Task item | Once the pictures are removed, restate the data below word for word.

[Stored data]
======
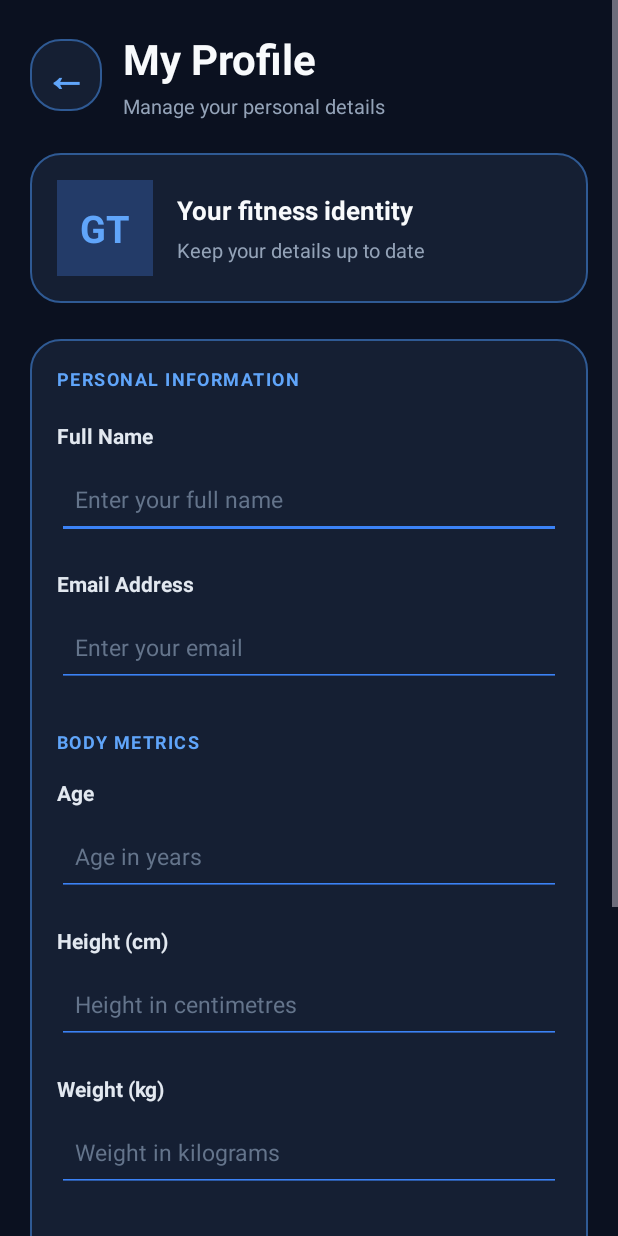
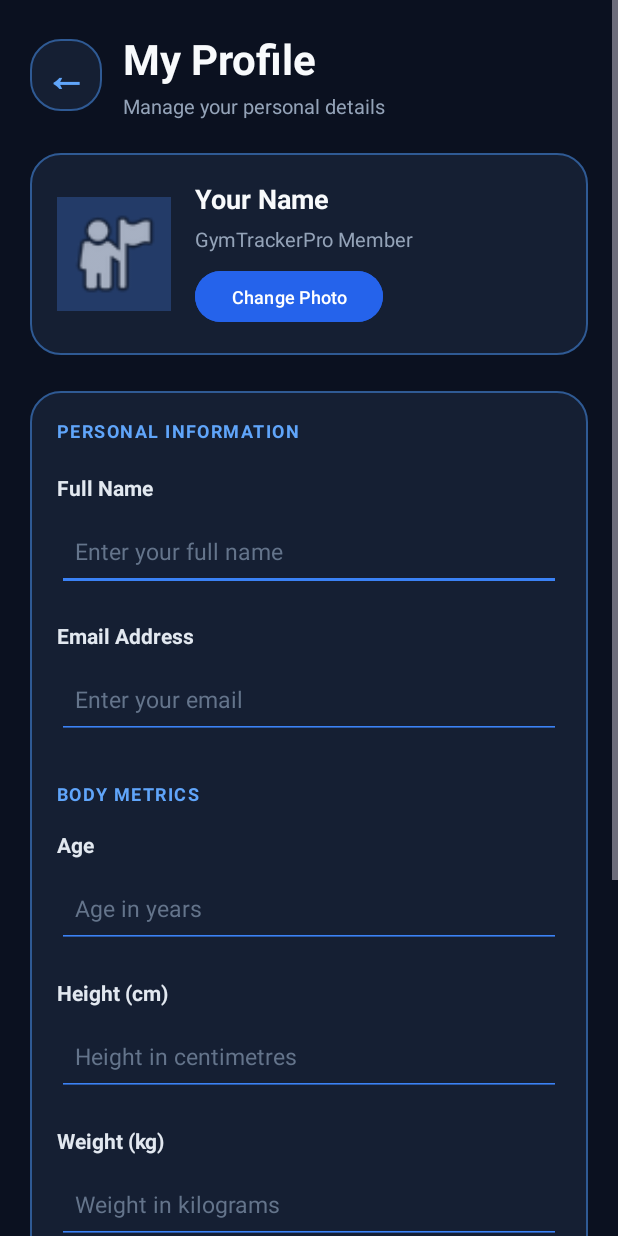
Before and after one commit to hamzamohammad-6r/GymTrackerPro, an Android app: the ProfileActivity screen opened directly, with no data from a screen before it, on a phone screen of 412 x 824 dp. Run offline under Robolectric (Android 15) with nearby library versions, the phone set to English and light mode, and no system bars; our stand-ins replace Room's generated code.

Commit message:
Add Profile Picture Created

```diff
--- a/app/src/main/java/com/example/gymtrackerpro/ProfileActivity.java
+++ b/app/src/main/java/com/example/gymtrackerpro/ProfileActivity.java
@@ -1,4 +1,3 @@
-
 package com.example.gymtrackerpro;
 
 import android.os.Bundle;
@@ -12,6 +11,14 @@ import androidx.appcompat.app.AppCompatActivity;
 import java.util.List;
 import java.util.concurrent.ExecutorService;
 import java.util.concurrent.Executors;
+
+import android.content.Intent;
+import android.content.SharedPreferences;
+import android.net.Uri;
+import android.widget.ImageView;
+
+import androidx.activity.result.ActivityResultLauncher;
+import androidx.activity.result.contract.ActivityResultContracts;
 
 public class ProfileActivity extends AppCompatActivity {
 
@@ -27,6 +34,75 @@ public class ProfileActivity extends AppCompatActivity {
             Executors.newSingleThreadExecutor();
 
     private User currentUser;
+
+    private ImageView imageProfilePicture;
+    private TextView textProfileDisplayName;
+    private Button buttonChangeProfilePicture;
+
+    private static final String PREFS_NAME = "GymTrackerProfilePrefs";
+    private static final String KEY_PROFILE_IMAGE_URI = "profile_image_uri";
+
+    private final ActivityResultLauncher<String[]> photoPicker =
+            registerForActivityResult(
+                    new ActivityResultContracts.OpenDocument(),
+                    uri -> {
+                        if (uri != null) {
+                            try {
+                                getContentResolver()
+                                        .takePersistableUriPermission(
+                                                uri,
+                                                Intent.FLAG_GRANT_READ_URI_PERMISSION
+                                        );
+
+                                getSharedPreferences(
+                                        PREFS_NAME,
+                                        MODE_PRIVATE
+                                ).edit()
+                                        .putString(
+                                                KEY_PROFILE_IMAGE_URI,
+                                                uri.toString()
+                                        )
+                                        .apply();
+
+                                imageProfilePicture.setImageURI(uri);
+
+                                Toast.makeText(
+                                        this,
+                                        "Profile picture updated",
+                                        Toast.LENGTH_SHORT
+                                ).show();
+
+                            } catch (Exception e) {
+                                Toast.makeText(
+                                        this,
+                                        "Could not save this picture. Please try another.",
+                                        Toast.LENGTH_LONG
+                                ).show();
+                            }
+                        }
+                    }
+            );
+    private void loadSavedProfilePicture() {
+        SharedPreferences preferences = getSharedPreferences(
+                PREFS_NAME,
+                MODE_PRIVATE
+        );
+
+        String savedUri = preferences.getString(
+                KEY_PROFILE_IMAGE_URI,
+                null
+        );
+
+        if (savedUri != null) {
+            try {
+                imageProfilePicture.setImageURI(Uri.parse(savedUri));
+            } catch (Exception e) {
+                imageProfilePicture.setImageResource(
+                        android.R.drawable.ic_menu_myplaces
+                );
+            }
+        }
+    }
 
     @Override
     protected void onCreate(Bundle savedInstanceState) {
@@ -48,6 +124,21 @@ public class ProfileActivity extends AppCompatActivity {
         editWeight = findViewById(R.id.editWeight);
         editFitnessGoal = findViewById(R.id.editFitnessGoal);
 
+        imageProfilePicture =
+                findViewById(R.id.imageProfilePicture);
+
+        textProfileDisplayName =
+                findViewById(R.id.textProfileDisplayName);
+
+        buttonChangeProfilePicture =
+                findViewById(R.id.buttonChangeProfilePicture);
+
+        buttonChangeProfilePicture.setOnClickListener(v ->
+                photoPicker.launch(new String[]{"image/*"})
+        );
+
+        loadSavedProfilePicture();
+
         Button buttonSaveProfile =
                 findViewById(R.id.buttonSaveProfile);
 
@@ -68,6 +159,7 @@ public class ProfileActivity extends AppCompatActivity {
 
                     if (users != null && !users.isEmpty()) {
                         currentUser = users.get(0);
+                        textProfileDisplayName.setText(currentUser.getName());
 
                         editName.setText(currentUser.getName());
                         editEmail.setText(currentUser.getEmail());
--- a/app/src/main/res/layout/activity_profile.xml
+++ b/app/src/main/res/layout/activity_profile.xml
@@ -60,6 +60,7 @@
             </LinearLayout>
         </LinearLayout>
 
+
         <!-- Profile summary card -->
         <LinearLayout
             android:layout_width="match_parent"
@@ -70,15 +71,15 @@
             android:orientation="horizontal"
             android:padding="18dp">
 
-            <TextView
-                android:layout_width="64dp"
-                android:layout_height="64dp"
+            <ImageView
+                android:id="@+id/imageProfilePicture"
+                android:layout_width="76dp"
+                android:layout_height="76dp"
                 android:background="#233B68"
-                android:gravity="center"
-                android:text="GT"
-                android:textColor="#60A5FA"
-                android:textSize="25sp"
-                android:textStyle="bold" />
+                android:contentDescription="Profile picture"
+                android:padding="4dp"
+                android:scaleType="centerCrop"
+                android:src="@android:drawable/ic_menu_myplaces" />
 
             <LinearLayout
                 android:layout_width="0dp"
@@ -88,23 +89,36 @@
                 android:orientation="vertical">
 
                 <TextView
+                    android:id="@+id/textProfileDisplayName"
                     android:layout_width="match_parent"
                     android:layout_height="wrap_content"
-                    android:text="Your fitness identity"
+                    android:text="Your Name"
                     android:textColor="#F8FAFC"
-                    android:textSize="17sp"
+                    android:textSize="18sp"
                     android:textStyle="bold" />
 
                 <TextView
                     android:layout_width="match_parent"
                     android:layout_height="wrap_content"
                     android:layout_marginTop="5dp"
-                    android:text="Keep your details up to date"
+                    android:text="GymTrackerPro Member"
                     android:textColor="#94A3B8"
                     android:textSize="13sp" />
 
+                <Button
+                    android:id="@+id/buttonChangeProfilePicture"
+                    android:layout_width="wrap_content"
+                    android:layout_height="42dp"
+                    android:layout_marginTop="8dp"
+                    android:backgroundTint="#2563EB"
+                    android:text="Change Photo"
+                    android:textAllCaps="false"
+                    android:textColor="#FFFFFF"
+                    android:textSize="12sp" />
+
             </LinearLayout>
         </LinearLayout>
+
 
         <!-- Form card -->
         <LinearLayout
```
Also changed, not shown: app/src/main/java/com/example/gymtrackerpro/MainActivity.java (+58 -4 lines).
======
Task solution |
Before and after one commit to hamzamohammad-6r/GymTrackerPro, an Android app: the ProfileActivity screen opened directly, with no data from a screen before it, on a phone screen of 412 x 824 dp. Run offline under Robolectric (Android 15) with nearby library versions, the phone set to English and light mode, and no system bars; our stand-ins replace Room's generated code.

Commit message:
Add Profile Picture Created

```diff
--- a/app/src/main/java/com/example/gymtrackerpro/ProfileActivity.java
+++ b/app/src/main/java/com/example/gymtrackerpro/ProfileActivity.java
@@ -1,4 +1,3 @@
-
 package com.example.gymtrackerpro;
 
 import android.os.Bundle;
@@ -12,6 +11,14 @@ import androidx.appcompat.app.AppCompatActivity;
 import java.util.List;
 import java.util.concurrent.ExecutorService;
 import java.util.concurrent.Executors;
+
+import android.content.Intent;
+import android.content.SharedPreferences;
+import android.net.Uri;
+import android.widget.ImageView;
+
+import androidx.activity.result.ActivityResultLauncher;
+import androidx.activity.result.contract.ActivityResultContracts;
 
 public class ProfileActivity extends AppCompatActivity {
 
@@ -27,6 +34,75 @@ public class ProfileActivity extends AppCompatActivity {
             Executors.newSingleThreadExecutor();
 
     private User currentUser;
+
+    private ImageView imageProfilePicture;
+    private TextView textProfileDisplayName;
+    private Button buttonChangeProfilePicture;
+
+    private static final String PREFS_NAME = "GymTrackerProfilePrefs";
+    private static final String KEY_PROFILE_IMAGE_URI = "profile_image_uri";
+
+    private final ActivityResultLauncher<String[]> photoPicker =
+            registerForActivityResult(
+                    new ActivityResultContracts.OpenDocument(),
+                    uri -> {
+                        if (uri != null) {
+                            try {
+                                getContentResolver()
+                                        .takePersistableUriPermission(
+                                                uri,
+                                                Intent.FLAG_GRANT_READ_URI_PERMISSION
+                                        );
+
+                                getSharedPreferences(
+                                        PREFS_NAME,
+                                        MODE_PRIVATE
+                                ).edit()
+                                        .putString(
+                                                KEY_PROFILE_IMAGE_URI,
+                                                uri.toString()
+                                        )
+                                        .apply();
+
+                                imageProfilePicture.setImageURI(uri);
+
+                                Toast.makeText(
+                                        this,
+                                        "Profile picture updated",
+                                        Toast.LENGTH_SHORT
+                                ).show();
+
+                            } catch (Exception e) {
+                                Toast.makeText(
+                                        this,
+                                        "Could not save this picture. Please try another.",
+                                        Toast.LENGTH_LONG
+                                ).show();
+                            }
+                        }
+                    }
+            );
+    private void loadSavedProfilePicture() {
+        SharedPreferences preferences = getSharedPreferences(
+                PREFS_NAME,
+                MODE_PRIVATE
+        );
+
+        String savedUri = preferences.getString(
+                KEY_PROFILE_IMAGE_URI,
+                null
+        );
+
+        if (savedUri != null) {
+            try {
+                imageProfilePicture.setImageURI(Uri.parse(savedUri));
+            } catch (Exception e) {
+                imageProfilePicture.setImageResource(
+                        android.R.drawable.ic_menu_myplaces
+                );
+            }
+        }
+    }
 
     @Override
     protected void onCreate(Bundle savedInstanceState) {
@@ -48,6 +124,21 @@ public class ProfileActivity extends AppCompatActivity {
         editWeight = findViewById(R.id.editWeight);
         editFitnessGoal = findViewById(R.id.editFitnessGoal);
 
+        imageProfilePicture =
+                findViewById(R.id.imageProfilePicture);
+
+        textProfileDisplayName =
+                findViewById(R.id.textProfileDisplayName);
+
+        buttonChangeProfilePicture =
+                findViewById(R.id.buttonChangeProfilePicture);
+
+        buttonChangeProfilePicture.setOnClickListener(v ->
+                photoPicker.launch(new String[]{"image/*"})
+        );
+
+        loadSavedProfilePicture();
+
         Button buttonSaveProfile =
                 findViewById(R.id.buttonSaveProfile);
 
@@ -68,6 +159,7 @@ public class ProfileActivity extends AppCompatActivity {
 
                     if (users != null && !users.isEmpty()) {
                         currentUser = users.get(0);
+                        textProfileDisplayName.setText(currentUser.getName());
 
                         editName.setText(currentUser.getName());
                         editEmail.setText(currentUser.getEmail());
--- a/app/src/main/res/layout/activity_profile.xml
+++ b/app/src/main/res/layout/activity_profile.xml
@@ -60,6 +60,7 @@
             </LinearLayout>
         </LinearLayout>
 
+
         <!-- Profile summary card -->
         <LinearLayout
             android:layout_width="match_parent"
@@ -70,15 +71,15 @@
             android:orientation="horizontal"
             android:padding="18dp">
 
-            <TextView
-                android:layout_width="64dp"
-                android:layout_height="64dp"
+            <ImageView
+                android:id="@+id/imageProfilePicture"
+                android:layout_width="76dp"
+                android:layout_height="76dp"
                 android:background="#233B68"
-                android:gravity="center"
-                android:text="GT"
-                android:textColor="#60A5FA"
-                android:textSize="25sp"
-                android:textStyle="bold" />
+                android:contentDescription="Profile picture"
+                android:padding="4dp"
+                android:scaleType="centerCrop"
+                android:src="@android:drawable/ic_menu_myplaces" />
 
             <LinearLayout
                 android:layout_width="0dp"
@@ -88,23 +89,36 @@
                 android:orientation="vertical">
 
                 <TextView
+                    android:id="@+id/textProfileDisplayName"
                     android:layout_width="match_parent"
                     android:layout_height="wrap_content"
-                    android:text="Your fitness identity"
+                    android:text="Your Name"
                     android:textColor="#F8FAFC"
-                    android:textSize="17sp"
+                    android:textSize="18sp"
                     android:textStyle="bold" />
 
                 <TextView
                     android:layout_width="match_parent"
                     android:layout_height="wrap_content"
                     android:layout_marginTop="5dp"
-                    android:text="Keep your details up to date"
+                    android:text="GymTrackerPro Member"
                     android:textColor="#94A3B8"
                     android:textSize="13sp" />
 
+                <Button
+                    android:id="@+id/buttonChangeProfilePicture"
+                    android:layout_width="wrap_content"
+                    android:layout_height="42dp"
+                    android:layout_marginTop="8dp"
+                    android:backgroundTint="#2563EB"
+                    android:text="Change Photo"
+                    android:textAllCaps="false"
+                    android:textColor="#FFFFFF"
+                    android:textSize="12sp" />
+
             </LinearLayout>
         </LinearLayout>
+
 
         <!-- Form card -->
         <LinearLayout
```
Also changed, not shown: app/src/main/java/com/example/gymtrackerpro/MainActivity.java (+58 -4 lines).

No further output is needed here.